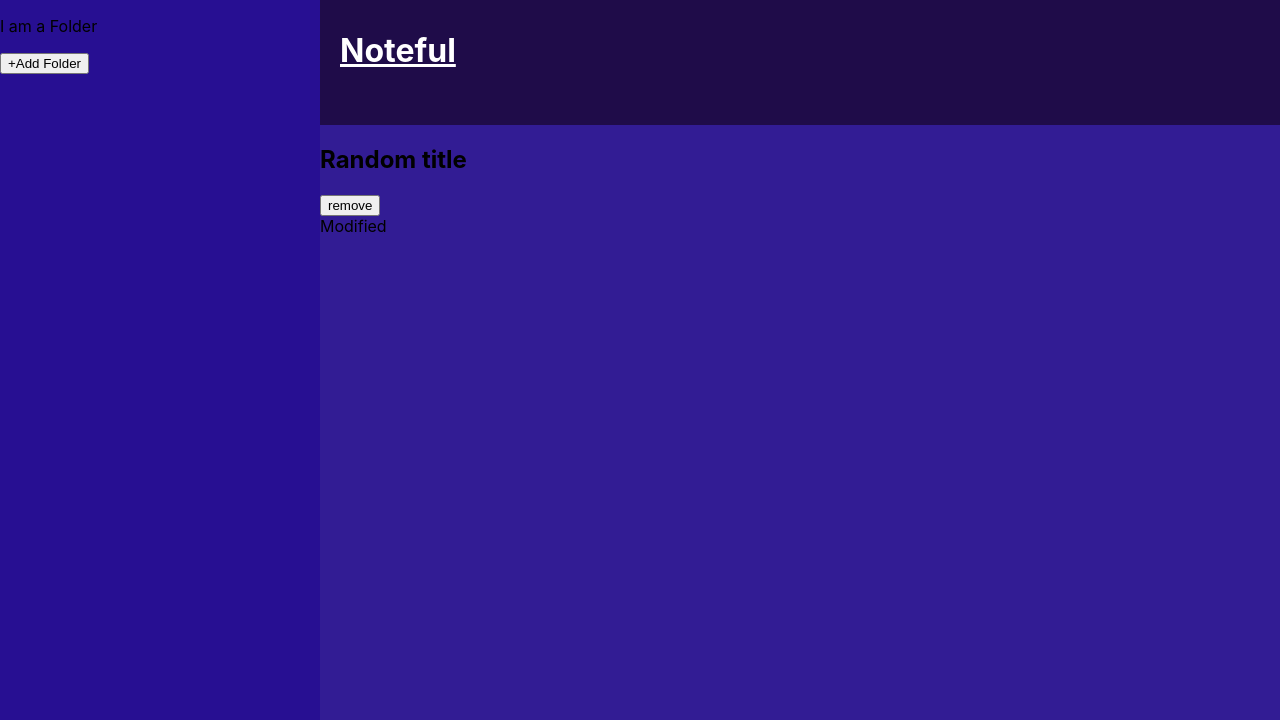
Repository: thinkful-ei-macaw/noteful-agatha-curtis
Page: /
The author's editor kept a copy of each file at every save. The page is drawn from the files as they stood at one save, then again after the next save.
The browser window is 1280 px wide. The pictures show the whole page.
The project was rebuilt for these pictures with package versions that can differ from the ones it lists, and the page was loaded fresh each time.

Above is the page before, as saved 2020-03-10 13:13:34.

### public/index.html
<!DOCTYPE html>
<html lang="en">
  <head>
    <meta charset="utf-8" />
    <link rel="icon" href="%PUBLIC_URL%/favicon.ico" />
    <meta name="viewport" content="width=device-width, initial-scale=1" />
    <meta name="theme-color" content="#000000" />
    <meta
      name="description"
      content="Web site created using create-react-app"
    />
    <link rel="apple-touch-icon" href="%PUBLIC_URL%/logo192.png" />
    <!--
      manifest.json provides metadata used when your web app is installed on a
      user's mobile device or desktop. See https://developers.google.com/web/fundamentals/web-app-manifest/
    -->
    <link rel="manifest" href="%PUBLIC_URL%/manifest.json" />
    <!--
      Notice the use of %PUBLIC_URL% in the tags above.
      It will be replaced with the URL of the `public` folder during the build.
      Only files inside the `public` folder can be referenced from the HTML.

      Unlike "/favicon.ico" or "favicon.ico", "%PUBLIC_URL%/favicon.ico" will
      work correctly both with client-side routing and a non-root public URL.
      Learn how to configure a non-root public URL by running `npm run build`.
    -->
    <title>Noteful React</title>
  </head>
  <body>
    <noscript>You need to enable JavaScript to run this app.</noscript>
    <div id="root"></div>
    <!--
      This HTML file is a template.
      If you open it directly in the browser, you will see an empty page.

      You can add webfonts, meta tags, or analytics to this file.
      The build step will place the bundled scripts into the <body> tag.

      To begin the development, run `npm start` or `yarn start`.
      To create a production bundle, use `npm run build` or `yarn build`.
    -->
  </body>
</html>

### src/App.js
import React, {Component} from 'react';
import './App.css';
import Header from './Component/Header';
import Note from './Component/Note';
import Folder from './Component/Folder';



class App extends Component {
  state = {
    notes: [],
    folders: [],
  };





render(){
    return (
      <main id='main'>
        <div className='Header'>
          <Header />
        </div>
        <div className='Folder'>
          <Folder/>
        </div>
        <div className='Note'>
          <Note />
        </div>
        <div>

        </div>
      </main>
    );
  }
}

export default App;

### src/App.css
.App {
  text-align: center;
}

* {
  box-sizing: border-box;
}

#main {
  display: grid;
  grid-template-areas:
  "nav header"
  "nav main";
  grid-template-columns: 25% 75%;
  grid-template-rows: 125px 1fr;
  overflow: auto;
  height: calc(100vh);
}

.Header {
  background-color: rgb(31, 12, 73);
  width: 100%;
  grid-area: header;
}

.Folder {
  background-color: #270f92;
  grid-area: nav;
}

.Note {
  background-color: #321c94;
  grid-area: main;
}

### src/Component/Header.js
import React,{Component} from 'react';
import './Header.css'

class Header extends Component {
  render(){
    return (
     <header className="app-header">
      <h1><a href='#'>Noteful</a></h1>
      </header>
    )
  };
}



export default Header;

### src/Component/Note.js
import React from 'react'
//import { Link } from 'react-router-dom'
import './Note.css'

export default function Note(props) {
  return (
    <div className='Note'>
      <h2 className='Note__title'>
        Random title
      </h2>
      <button className='Note__delete' type='button'>
        remove
      </button>
      <div className='Note__dates'>
        <div className='Note__dates-modified'>
          Modified
          <span className='Date'>

          </span>
        </div>
      </div>
    </div>
  )
}

### src/Component/Folder.js
import React,{Component} from 'react';
import './Folder.css';
import AddFolder from './Button/AddFolder';


export default class Folder extends Component {


     render(){
         return(
             <div>
             <p className= "folder-js">I am a Folder</p>
             <div><AddFolder/></div>
             </div>
         );
     }
}

### src/Component/Header.css


h1 {
    color: white;
    padding: 10px 5px 5px 20px;
  }

a:link, a:visited, a:active {
    color: white;
}

a:hover {
    color: rgb(56, 135, 240)
}

### src/Component/Folder.css
.folder-js {
    grid-row-start: 2;
    grid-row-end: 2;
    grid-column-start: 1;
    grid-column-end: 1;
}

### src/Component/Button/AddFolder.js
import React, {Component} from 'react';
import './AddFolder.css'

export default class AddFolder extends Component {
    render(){
        return(
                <section className='adding-folder'>
                    <button className='add-folder-btn' type='button'>
                        +Add Folder
                    </button>
                </section>
        )
    }
}

### src/Component/Note.css
.Note__container {
    padding-left: 20px;
    background-color: rgb(31, 12, 73);
}

Loaded but not shown: src/index.js (common file); src/index.css (common file); src/Component/Button/AddFolder.css (no stored copy; drawn as an empty file)

After the next save:
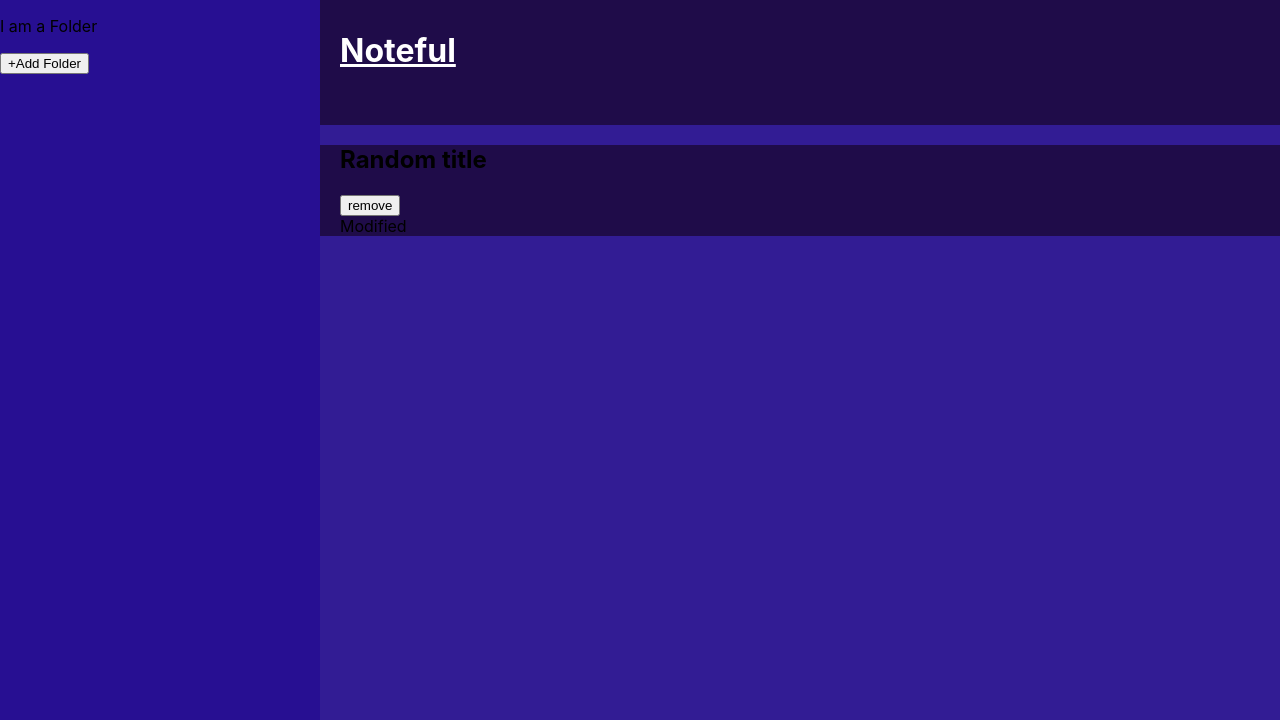
Saved 5 s later.
--- a/src/Component/Note.js
+++ b/src/Component/Note.js
@@ -4,7 +4,7 @@
 
 export default function Note(props) {
   return (
-    <div className='Note'>
+    <div className='Note__container'>
       <h2 className='Note__title'>
         Random title
       </h2>
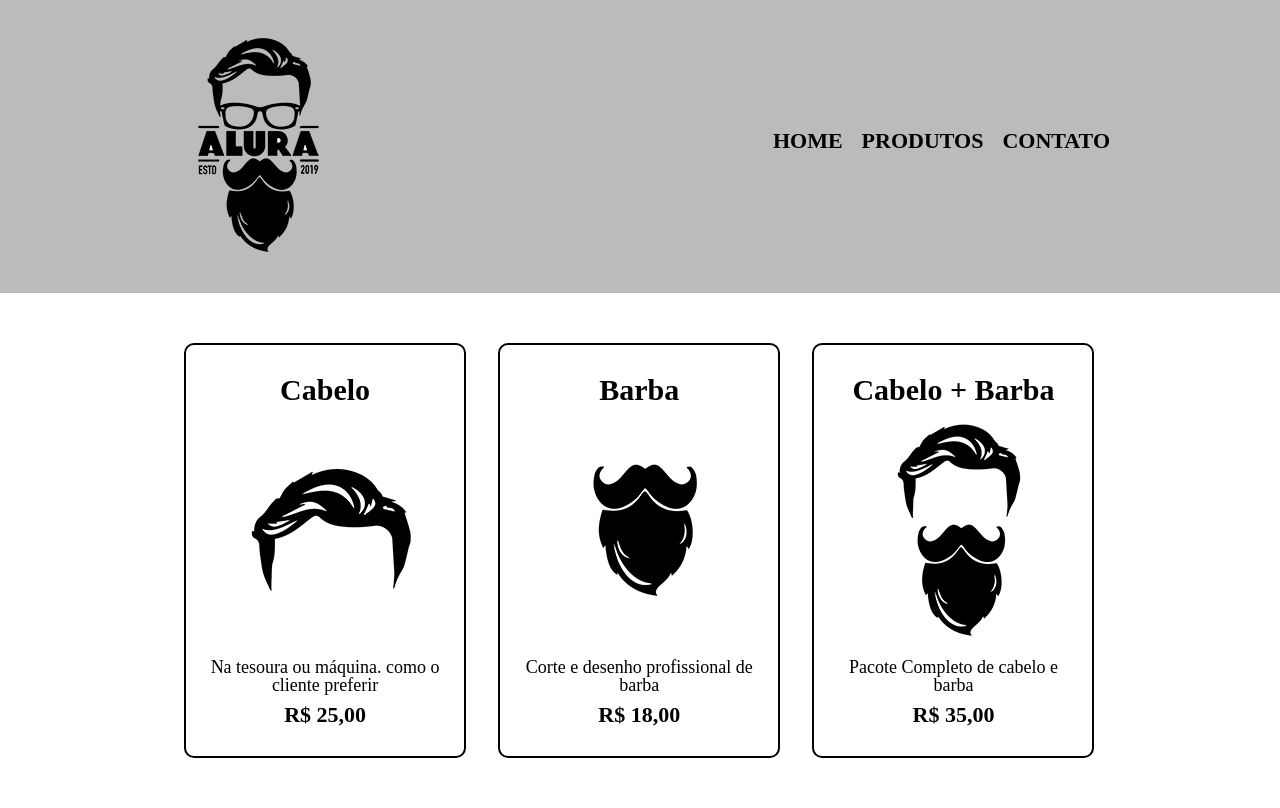
Repository: AnaBerlanda/AulaAlura
Page: produtos.html
An editor plug-in stored every save of this project. The page is shown before and after the next save, followed by the edit.
The browser window is 1280 px wide. The pictures show the whole page.
The pointer rests on the first visible `.produtos li`.

Above is the page before, as saved 2022-04-18 14:53:22.

### produtos.html
<!DOCTYPE html>
<html lang="pt-br">

<head>
    <meta charset="utf-8" />
    <title>Produtos - Barbearia Alura</title>
    <link type="text/css" rel="stylesheet" href="reset/reset.css">
    <link type="text/css" rel="stylesheet" href="produtos.css">

</head>
<body>
    <header>
        <div class="caixa">
            <h1><img src="imagem/logo.png"></h1>
            <nav>
                <ul>
                    <li><a href="index.html">Home</a></li>
                    <li><a href="produtos.html">Produtos</a></li>
                    <li><a href="contato.html">Contato</a></li>
                </ul>
            </nav>
        </div>
    </header>

    <main>
        <ul class="produtos">
            <li>
                <h2>Cabelo</h2>
                <img src="imagem/cabelo.jpg">
                <p class="produto-desc">Na tesoura ou máquina. como o cliente preferir</p>
                <p class="produto-preco">R$ 25,00</p>
            </li>
            <li><h2>Barba</h2>
                <img src="imagem/barba.jpg">
                <p class="produto-desc">Corte e desenho profissional de barba</p>
                <p class="produto-preco">R$ 18,00</p>
            </li>
            <li><h2>Cabelo + Barba</h2>
                <img src="imagem/cabelo+barba.jpg">
                <p class="produto-desc">Pacote Completo de cabelo e barba</p>
                <p class="produto-preco">R$ 35,00</p>
            </li>
        </ul>
    </main>



    </div>









    </header>

### produtos.css
header{
    background:#BBBBBB;
    padding: 20px 0;
}
.caixa{
    position: relative;
    width: 940px;
    margin: 0 auto;
}
nav{
    position:absolute;
    top: 110px;
    right: 0;
}
nav li{
    display: inline;
    margin: 0 0 0 15px;
}
nav a{
    text-transform: uppercase;
    color: #000000;
    font-weight: bold;
    font-size: 22px;
    text-decoration: none;
}
nav a:hover{
    color: #c78c19;
    text-decoration: underline;
}
.produtos{
    width: 940px ;
    margin: 0 auto ;
    padding: 50px 0 ;
}
.produtos li{
    display: inline-block;
    text-align: center;
    width: 30%;
    vertical-align: top;
    margin: 0 1.5%;
    padding: 30px 20px;
    box-sizing: border-box;
    border: 2px solid black;
    border-radius: 10px;
}
.produtos h2{
    font-size: 30px;
    font-weight: bold;
}
.produto-preco{
    font-size: 22px;
    font-weight: bold;
    margin-top: 10px;
}
.produto-desc{
    font-size: 18px;
}

Loaded but not shown: reset/reset.css (common file)

After the next save:
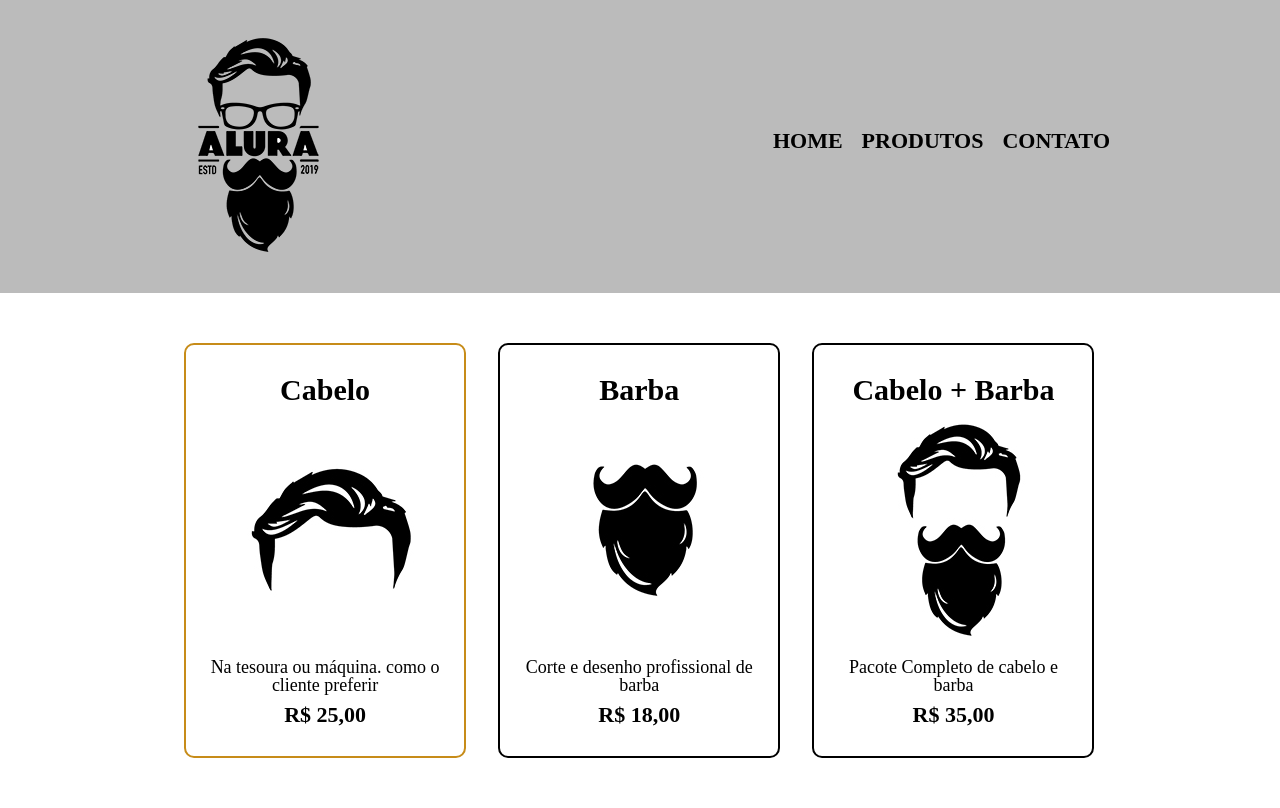
Saved 3 min 27 s later.
--- a/produtos.css
+++ b/produtos.css
@@ -55,3 +55,6 @@ nav a:hover{
 .produto-desc{
     font-size: 18px;
 }
+.produtos li:hover{
+    border-color: #c78c19;
+}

+-------+

» Task details
The first line of the entries, the line containing "### public/index.html", and every line between them are to be output exactly; pictures are not.

» Expected answer
Repository: thinkful-ei-macaw/noteful-agatha-curtis
Page: /
The author's editor kept a copy of each file at every save. The page is drawn from the files as they stood at one save, then again after the next save.
The browser window is 1280 px wide. The pictures show the whole page.
The project was rebuilt for these pictures with package versions that can differ from the ones it lists, and the page was loaded fresh each time.

Above is the page before, as saved 2020-03-10 13:13:34.

### public/index.html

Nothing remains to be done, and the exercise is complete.